The Harvard Computer Society has been a "driving force" in the development and deployment of computers at Harvard since well before the fall of the Soviet Union (or the very least, we've met weekly to talk about computers and technology and eat pizza since at least 1983). We do whatever we're interested in (and, by proxy, whatever you're interested in, if you join us) but we have a number of ongoing and currently active projects that tend to consume our time. They're listed below: if any of them strike your fancy, come visit us!
HCS runs the web server www.hcs.harvard.edu, and the mailing list server lists.hcs.harvard.edu. This means that most student groups on campus use our Linux machines to host their web sites and administer their email lists. More info on Systems can be found on the Systems page. Thanks to a recent grant from FAS IT, we've just spent over $30,000 completely rebuilding our systems from the ground up, which means we're now in a position to do lots of cool projects.
All those student groups have accounts on our servers, and the Account Services team is the group of people that makes their user experience as pleasant as possible. Like helping people? Want a fun, easy way to put off doing your homework? Account Services might very well be your cup of tea.
This semester, HCS is providing an open forum for speakers from around the Harvard community to give talks to interested students about computer-related topics ranging from UNIX to web design to the moral issues of patenting integers. We also give annual talks to student groups about the cool services we offer such as access to Content Management Systems, like Drupal, which was used to create this web site. This year some of our seminars are going to help extend the CS50 curriculum and help students become more familiar with Linux. If you like to teach, or want to learn yourself, this might be a good way to get involved!
HCS often brings big-name speakers to campus. In 1993, we had Steve Ballmer for a visit. In the more recent past, we've had Steve Wozniak, Stephen Wolfram, Paul Graham, and Cory Doctorow. Most recently, we had Larry Wall, inventor of Perl. In general, we try to contact well-known people in the computer and technology sectors and bring them on campus to interact with students.
Advocacy for Good Computing at Harvard

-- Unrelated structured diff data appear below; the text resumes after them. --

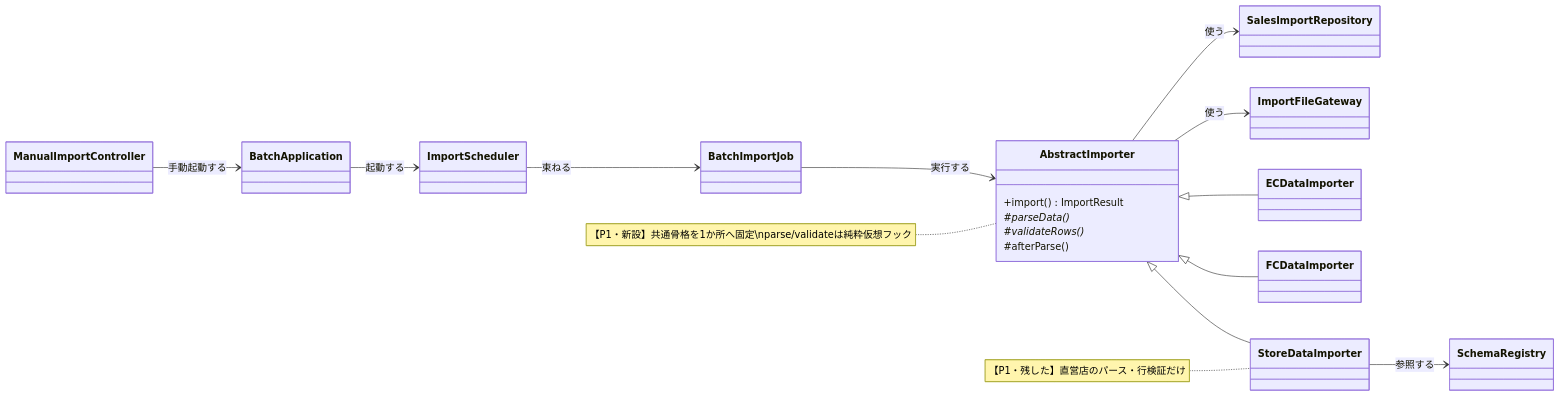
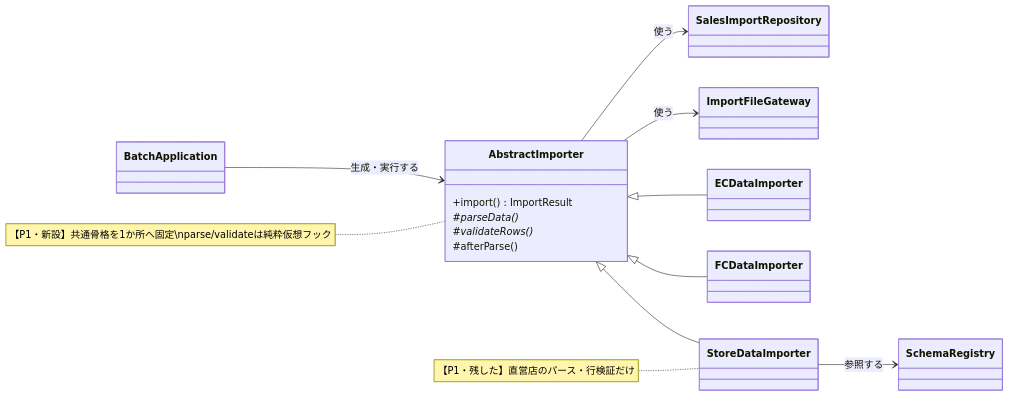
Before and after one commit to kumachan1101-pixel/DesignPattern: the ninth of 15 diagrams in kindle/design-patterns/output/chapter04.md, drawn with Mermaid. The commit also changed other lines of this file and 23 other files, not shown here.

````diff
--- a/kindle/design-patterns/output/chapter04.md
+++ b/kindle/design-patterns/output/chapter04.md
@@ -1844,37 +1392,31 @@
 ```mermaid
 classDiagram
     direction LR
     class SchemaRegistry
     class ImportFileGateway
     class SalesImportRepository
-    class ImportScheduler
-    class BatchImportJob
     class BatchApplication
-    class ManualImportController
     class AbstractImporter {
         +import() ImportResult
         #parseData()*
         #validateRows()*
         #afterParse()
     }
     class StoreDataImporter
     class FCDataImporter
     class ECDataImporter
 
     AbstractImporter <|-- StoreDataImporter
     AbstractImporter <|-- FCDataImporter
     AbstractImporter <|-- ECDataImporter
     AbstractImporter --> ImportFileGateway : 使う
     AbstractImporter --> SalesImportRepository : 使う
     StoreDataImporter --> SchemaRegistry : 参照する
-    BatchImportJob --> AbstractImporter : 実行する
-    ImportScheduler --> BatchImportJob : 束ねる
-    BatchApplication --> ImportScheduler : 起動する
-    ManualImportController --> BatchApplication : 手動起動する
+    BatchApplication --> AbstractImporter : 生成・実行する
 
     note for AbstractImporter "【P1・新設】共通骨格を1か所へ固定\nparse/validateは純粋仮想フック"
     note for StoreDataImporter "【P1・残した】直営店のパース・行検証だけ"
 
     classDef focus fill:#FFF2CC,stroke:#D6B656,stroke-width:2px,color:#222222
     cssClass "AbstractImporter,StoreDataImporter,FCDataImporter,ECDataImporter" focus
 ```
````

Harvard is a great place with a great computer network, but its policies need to be mindful of students' fair access to computing resources while protecting their privacy and security. We keep an ongoing dialogue with the people in power on campus and we try and talk through policy changes with them to encourage transparency and student-friendly rules and regulations. We've also had an HCS member on the faculty oversight committee for information technology for many years now.
We work closely with a lot of organizations at Harvard to promote the visible use of advanced technology. Some of our more important collaborative projects receive credit here. Other ideas? Just stop by. We're always looking for new project ideas.